Posted on 6/25/2014 by EDTP Coordinator in Financing Your Small Business Small Business Policy

Starting July 1, small businesses in Gloucester County will have access to new funding options for starting or growing their operations as part of the county's new "microloan" program announced by freeholders on Wednesday.

The Revolving Loan Program will offer for-profit small businesses located or planning to locate in Gloucester County low-interest loans ranging from $1,000 to $35,000 for expenses including acquiring space, inventory, equipment, marketing and working capital purposes, among others. 
Freeholder Heather Simmons, liaison for economic development, announced the initiative at the Gloucester County Library's small business resource center in Mullica Hill on Tuesday, joined by representatives from the NJ Small Business Development Center at Rutgers Camden and the Cooperative Business Assistance Corporation, or CBAC, which is partnering with the county to administer the program. 
The microloans are funded through a seeding of $100,000 from the county and will have fixed interest rates ranging from 4 to 5 percent for one- to six-year terms with amortizations up to 20 years depending on purpose.
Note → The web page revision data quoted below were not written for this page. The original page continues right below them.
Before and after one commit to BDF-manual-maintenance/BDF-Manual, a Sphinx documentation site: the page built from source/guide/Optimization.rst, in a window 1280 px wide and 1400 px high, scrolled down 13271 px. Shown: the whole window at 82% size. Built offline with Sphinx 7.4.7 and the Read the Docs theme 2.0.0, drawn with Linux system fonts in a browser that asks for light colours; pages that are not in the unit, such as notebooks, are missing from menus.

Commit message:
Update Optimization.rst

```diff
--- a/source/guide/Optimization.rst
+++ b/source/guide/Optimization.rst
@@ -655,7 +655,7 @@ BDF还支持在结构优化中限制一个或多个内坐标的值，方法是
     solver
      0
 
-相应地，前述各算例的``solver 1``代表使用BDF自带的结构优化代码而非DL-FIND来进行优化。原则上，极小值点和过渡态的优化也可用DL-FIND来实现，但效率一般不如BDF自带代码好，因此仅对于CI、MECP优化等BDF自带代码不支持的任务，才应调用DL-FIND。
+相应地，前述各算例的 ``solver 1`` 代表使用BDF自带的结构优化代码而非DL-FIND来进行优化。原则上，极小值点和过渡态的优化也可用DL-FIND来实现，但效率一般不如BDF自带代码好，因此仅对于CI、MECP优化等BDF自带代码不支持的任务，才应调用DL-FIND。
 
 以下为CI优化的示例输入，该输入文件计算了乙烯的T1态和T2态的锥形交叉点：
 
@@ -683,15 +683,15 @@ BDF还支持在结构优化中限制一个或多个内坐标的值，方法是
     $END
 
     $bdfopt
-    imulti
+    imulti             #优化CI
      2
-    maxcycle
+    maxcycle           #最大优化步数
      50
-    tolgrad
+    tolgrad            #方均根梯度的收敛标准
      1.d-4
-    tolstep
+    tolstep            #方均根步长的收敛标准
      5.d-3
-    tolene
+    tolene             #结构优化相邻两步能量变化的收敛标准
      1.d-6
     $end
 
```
CBAC will manage the loan process, including accounting, collection and technical assistance, as well as helping small business owners leverage the initial county loans to gain additional funding if they need more than $35,000.
At the same time, the Small Business Development Center at Rutgers will work with CBAC and the businesses to come up with solid business plans, projections and other resources to support the loan. 
"The great part about this new program is it helps all of us to leverage our resources that we have," said Executive Director of CBAC, Harry Stone, who noted they've already been working with the county and Small Business Development Center to provide assistance to local businesses and Tuesday's announcement makes it a "formal partnership."
The county will step in to provide venues, support, marketing and networking, including working with municipalities' economic development boards to identify businesses that could benefit from the program. 
"[Small businesses] are the backbone of Gloucester County's economic engine," said Simmons, noting 75 percent of the county's businesses fall into small business classifications. "We're here today to provide them with yet another tool in the arsenal to encourage them to grow, hire and stay in Gloucester County."